From the first entry to the last, repeat them all exactly.

Records contained in a dataset

○ ○ ○ ○ ○ ○ ○

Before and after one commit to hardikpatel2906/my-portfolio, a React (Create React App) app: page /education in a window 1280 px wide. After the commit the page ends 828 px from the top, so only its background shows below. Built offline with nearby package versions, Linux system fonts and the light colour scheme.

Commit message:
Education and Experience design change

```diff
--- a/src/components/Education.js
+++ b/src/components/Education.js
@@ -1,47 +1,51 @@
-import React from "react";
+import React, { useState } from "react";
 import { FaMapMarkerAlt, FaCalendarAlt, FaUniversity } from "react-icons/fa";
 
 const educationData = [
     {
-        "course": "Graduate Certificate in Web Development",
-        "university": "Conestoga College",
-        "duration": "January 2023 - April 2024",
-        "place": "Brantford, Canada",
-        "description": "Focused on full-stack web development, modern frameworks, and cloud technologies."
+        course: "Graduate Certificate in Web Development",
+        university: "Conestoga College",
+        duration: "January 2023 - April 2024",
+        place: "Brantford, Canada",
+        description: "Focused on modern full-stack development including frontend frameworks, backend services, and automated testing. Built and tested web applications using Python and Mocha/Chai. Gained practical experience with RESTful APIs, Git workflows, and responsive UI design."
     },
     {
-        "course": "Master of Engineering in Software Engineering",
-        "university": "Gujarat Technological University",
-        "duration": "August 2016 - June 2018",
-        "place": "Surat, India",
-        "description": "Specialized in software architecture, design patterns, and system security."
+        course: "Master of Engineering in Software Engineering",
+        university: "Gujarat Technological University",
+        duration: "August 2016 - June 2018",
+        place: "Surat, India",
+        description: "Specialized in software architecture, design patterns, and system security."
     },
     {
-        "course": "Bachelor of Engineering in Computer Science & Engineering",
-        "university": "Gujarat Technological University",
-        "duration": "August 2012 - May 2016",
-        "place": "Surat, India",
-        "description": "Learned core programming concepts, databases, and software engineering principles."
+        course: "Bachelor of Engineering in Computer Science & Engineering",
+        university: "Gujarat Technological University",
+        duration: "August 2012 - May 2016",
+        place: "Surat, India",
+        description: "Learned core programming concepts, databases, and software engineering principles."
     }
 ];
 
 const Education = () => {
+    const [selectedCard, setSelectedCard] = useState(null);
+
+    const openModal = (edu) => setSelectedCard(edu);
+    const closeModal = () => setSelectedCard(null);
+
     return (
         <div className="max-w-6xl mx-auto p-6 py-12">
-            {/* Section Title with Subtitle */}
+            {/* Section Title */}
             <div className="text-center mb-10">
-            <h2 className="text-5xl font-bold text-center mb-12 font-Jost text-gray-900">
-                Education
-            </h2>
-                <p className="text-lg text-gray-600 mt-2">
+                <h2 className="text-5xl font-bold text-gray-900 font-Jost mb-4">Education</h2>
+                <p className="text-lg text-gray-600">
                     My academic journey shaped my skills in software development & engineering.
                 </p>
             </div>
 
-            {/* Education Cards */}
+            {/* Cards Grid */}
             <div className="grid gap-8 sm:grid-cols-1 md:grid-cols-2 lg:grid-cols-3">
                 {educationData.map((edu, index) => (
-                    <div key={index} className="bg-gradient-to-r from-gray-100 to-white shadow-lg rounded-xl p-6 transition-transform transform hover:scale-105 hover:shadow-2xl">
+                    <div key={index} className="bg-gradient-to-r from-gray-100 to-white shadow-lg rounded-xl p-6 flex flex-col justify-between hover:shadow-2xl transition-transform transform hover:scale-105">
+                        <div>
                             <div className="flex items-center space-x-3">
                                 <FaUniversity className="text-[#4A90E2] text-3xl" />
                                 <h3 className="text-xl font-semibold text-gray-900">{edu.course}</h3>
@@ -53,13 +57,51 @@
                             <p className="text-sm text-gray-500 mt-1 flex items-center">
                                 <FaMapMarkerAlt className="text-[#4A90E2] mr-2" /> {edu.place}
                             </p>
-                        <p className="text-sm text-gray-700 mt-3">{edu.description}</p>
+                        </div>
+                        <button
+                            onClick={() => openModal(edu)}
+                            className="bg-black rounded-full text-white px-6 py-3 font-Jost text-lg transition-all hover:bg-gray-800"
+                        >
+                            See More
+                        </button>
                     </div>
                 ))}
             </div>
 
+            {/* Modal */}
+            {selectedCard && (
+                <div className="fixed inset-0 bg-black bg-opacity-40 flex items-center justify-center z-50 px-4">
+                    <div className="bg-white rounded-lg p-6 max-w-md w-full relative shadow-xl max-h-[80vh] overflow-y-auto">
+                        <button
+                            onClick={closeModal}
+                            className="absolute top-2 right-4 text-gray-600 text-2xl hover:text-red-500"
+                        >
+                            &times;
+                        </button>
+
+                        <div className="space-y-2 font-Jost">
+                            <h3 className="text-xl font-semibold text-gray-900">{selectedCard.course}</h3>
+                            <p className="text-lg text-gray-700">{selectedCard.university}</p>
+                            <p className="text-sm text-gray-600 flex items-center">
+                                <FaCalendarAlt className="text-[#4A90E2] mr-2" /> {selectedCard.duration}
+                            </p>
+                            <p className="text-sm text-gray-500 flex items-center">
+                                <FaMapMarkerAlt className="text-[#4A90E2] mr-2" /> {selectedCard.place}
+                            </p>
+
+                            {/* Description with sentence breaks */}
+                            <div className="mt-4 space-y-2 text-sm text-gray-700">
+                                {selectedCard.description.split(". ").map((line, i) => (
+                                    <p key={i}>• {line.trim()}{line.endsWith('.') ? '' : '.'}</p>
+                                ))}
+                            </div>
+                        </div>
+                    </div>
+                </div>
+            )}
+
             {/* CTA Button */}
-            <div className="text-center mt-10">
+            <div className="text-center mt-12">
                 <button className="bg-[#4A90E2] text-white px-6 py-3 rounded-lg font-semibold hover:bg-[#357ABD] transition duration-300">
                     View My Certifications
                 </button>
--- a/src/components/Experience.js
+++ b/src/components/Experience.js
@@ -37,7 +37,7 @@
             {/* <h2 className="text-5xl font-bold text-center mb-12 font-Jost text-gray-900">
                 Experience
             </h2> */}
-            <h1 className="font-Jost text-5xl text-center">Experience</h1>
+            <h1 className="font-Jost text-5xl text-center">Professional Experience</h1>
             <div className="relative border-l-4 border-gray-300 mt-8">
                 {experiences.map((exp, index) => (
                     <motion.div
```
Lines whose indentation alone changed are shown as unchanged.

○ ○ ○ ○ ○ ○ ○

> [Answer below]:
Before and after one commit to hardikpatel2906/my-portfolio, a React (Create React App) app: page /education in a window 1280 px wide. After the commit the page ends 828 px from the top, so only its background shows below. Built offline with nearby package versions, Linux system fonts and the light colour scheme.

Commit message:
Education and Experience design change

```diff
--- a/src/components/Education.js
+++ b/src/components/Education.js
@@ -1,47 +1,51 @@
-import React from "react";
+import React, { useState } from "react";
 import { FaMapMarkerAlt, FaCalendarAlt, FaUniversity } from "react-icons/fa";
 
 const educationData = [
     {
-        "course": "Graduate Certificate in Web Development",
-        "university": "Conestoga College",
-        "duration": "January 2023 - April 2024",
-        "place": "Brantford, Canada",
-        "description": "Focused on full-stack web development, modern frameworks, and cloud technologies."
+        course: "Graduate Certificate in Web Development",
+        university: "Conestoga College",
+        duration: "January 2023 - April 2024",
+        place: "Brantford, Canada",
+        description: "Focused on modern full-stack development including frontend frameworks, backend services, and automated testing. Built and tested web applications using Python and Mocha/Chai. Gained practical experience with RESTful APIs, Git workflows, and responsive UI design."
     },
     {
-        "course": "Master of Engineering in Software Engineering",
-        "university": "Gujarat Technological University",
-        "duration": "August 2016 - June 2018",
-        "place": "Surat, India",
-        "description": "Specialized in software architecture, design patterns, and system security."
+        course: "Master of Engineering in Software Engineering",
+        university: "Gujarat Technological University",
+        duration: "August 2016 - June 2018",
+        place: "Surat, India",
+        description: "Specialized in software architecture, design patterns, and system security."
     },
     {
-        "course": "Bachelor of Engineering in Computer Science & Engineering",
-        "university": "Gujarat Technological University",
-        "duration": "August 2012 - May 2016",
-        "place": "Surat, India",
-        "description": "Learned core programming concepts, databases, and software engineering principles."
+        course: "Bachelor of Engineering in Computer Science & Engineering",
+        university: "Gujarat Technological University",
+        duration: "August 2012 - May 2016",
+        place: "Surat, India",
+        description: "Learned core programming concepts, databases, and software engineering principles."
     }
 ];
 
 const Education = () => {
+    const [selectedCard, setSelectedCard] = useState(null);
+
+    const openModal = (edu) => setSelectedCard(edu);
+    const closeModal = () => setSelectedCard(null);
+
     return (
         <div className="max-w-6xl mx-auto p-6 py-12">
-            {/* Section Title with Subtitle */}
+            {/* Section Title */}
             <div className="text-center mb-10">
-            <h2 className="text-5xl font-bold text-center mb-12 font-Jost text-gray-900">
-                Education
-            </h2>
-                <p className="text-lg text-gray-600 mt-2">
+                <h2 className="text-5xl font-bold text-gray-900 font-Jost mb-4">Education</h2>
+                <p className="text-lg text-gray-600">
                     My academic journey shaped my skills in software development & engineering.
                 </p>
             </div>
 
-            {/* Education Cards */}
+            {/* Cards Grid */}
             <div className="grid gap-8 sm:grid-cols-1 md:grid-cols-2 lg:grid-cols-3">
                 {educationData.map((edu, index) => (
-                    <div key={index} className="bg-gradient-to-r from-gray-100 to-white shadow-lg rounded-xl p-6 transition-transform transform hover:scale-105 hover:shadow-2xl">
+                    <div key={index} className="bg-gradient-to-r from-gray-100 to-white shadow-lg rounded-xl p-6 flex flex-col justify-between hover:shadow-2xl transition-transform transform hover:scale-105">
+                        <div>
                             <div className="flex items-center space-x-3">
                                 <FaUniversity className="text-[#4A90E2] text-3xl" />
                                 <h3 className="text-xl font-semibold text-gray-900">{edu.course}</h3>
@@ -53,13 +57,51 @@
                             <p className="text-sm text-gray-500 mt-1 flex items-center">
                                 <FaMapMarkerAlt className="text-[#4A90E2] mr-2" /> {edu.place}
                             </p>
-                        <p className="text-sm text-gray-700 mt-3">{edu.description}</p>
+                        </div>
+                        <button
+                            onClick={() => openModal(edu)}
+                            className="bg-black rounded-full text-white px-6 py-3 font-Jost text-lg transition-all hover:bg-gray-800"
+                        >
+                            See More
+                        </button>
                     </div>
                 ))}
             </div>
 
+            {/* Modal */}
+            {selectedCard && (
+                <div className="fixed inset-0 bg-black bg-opacity-40 flex items-center justify-center z-50 px-4">
+                    <div className="bg-white rounded-lg p-6 max-w-md w-full relative shadow-xl max-h-[80vh] overflow-y-auto">
+                        <button
+                            onClick={closeModal}
+                            className="absolute top-2 right-4 text-gray-600 text-2xl hover:text-red-500"
+                        >
+                            &times;
+                        </button>
+
+                        <div className="space-y-2 font-Jost">
+                            <h3 className="text-xl font-semibold text-gray-900">{selectedCard.course}</h3>
+                            <p className="text-lg text-gray-700">{selectedCard.university}</p>
+                            <p className="text-sm text-gray-600 flex items-center">
+                                <FaCalendarAlt className="text-[#4A90E2] mr-2" /> {selectedCard.duration}
+                            </p>
+                            <p className="text-sm text-gray-500 flex items-center">
+                                <FaMapMarkerAlt className="text-[#4A90E2] mr-2" /> {selectedCard.place}
+                            </p>
+
+                            {/* Description with sentence breaks */}
+                            <div className="mt-4 space-y-2 text-sm text-gray-700">
+                                {selectedCard.description.split(". ").map((line, i) => (
+                                    <p key={i}>• {line.trim()}{line.endsWith('.') ? '' : '.'}</p>
+                                ))}
+                            </div>
+                        </div>
+                    </div>
+                </div>
+            )}
+
             {/* CTA Button */}
-            <div className="text-center mt-10">
+            <div className="text-center mt-12">
                 <button className="bg-[#4A90E2] text-white px-6 py-3 rounded-lg font-semibold hover:bg-[#357ABD] transition duration-300">
                     View My Certifications
                 </button>
--- a/src/components/Experience.js
+++ b/src/components/Experience.js
@@ -37,7 +37,7 @@
             {/* <h2 className="text-5xl font-bold text-center mb-12 font-Jost text-gray-900">
                 Experience
             </h2> */}
-            <h1 className="font-Jost text-5xl text-center">Experience</h1>
+            <h1 className="font-Jost text-5xl text-center">Professional Experience</h1>
             <div className="relative border-l-4 border-gray-300 mt-8">
                 {experiences.map((exp, index) => (
                     <motion.div
```
Lines whose indentation alone changed are shown as unchanged.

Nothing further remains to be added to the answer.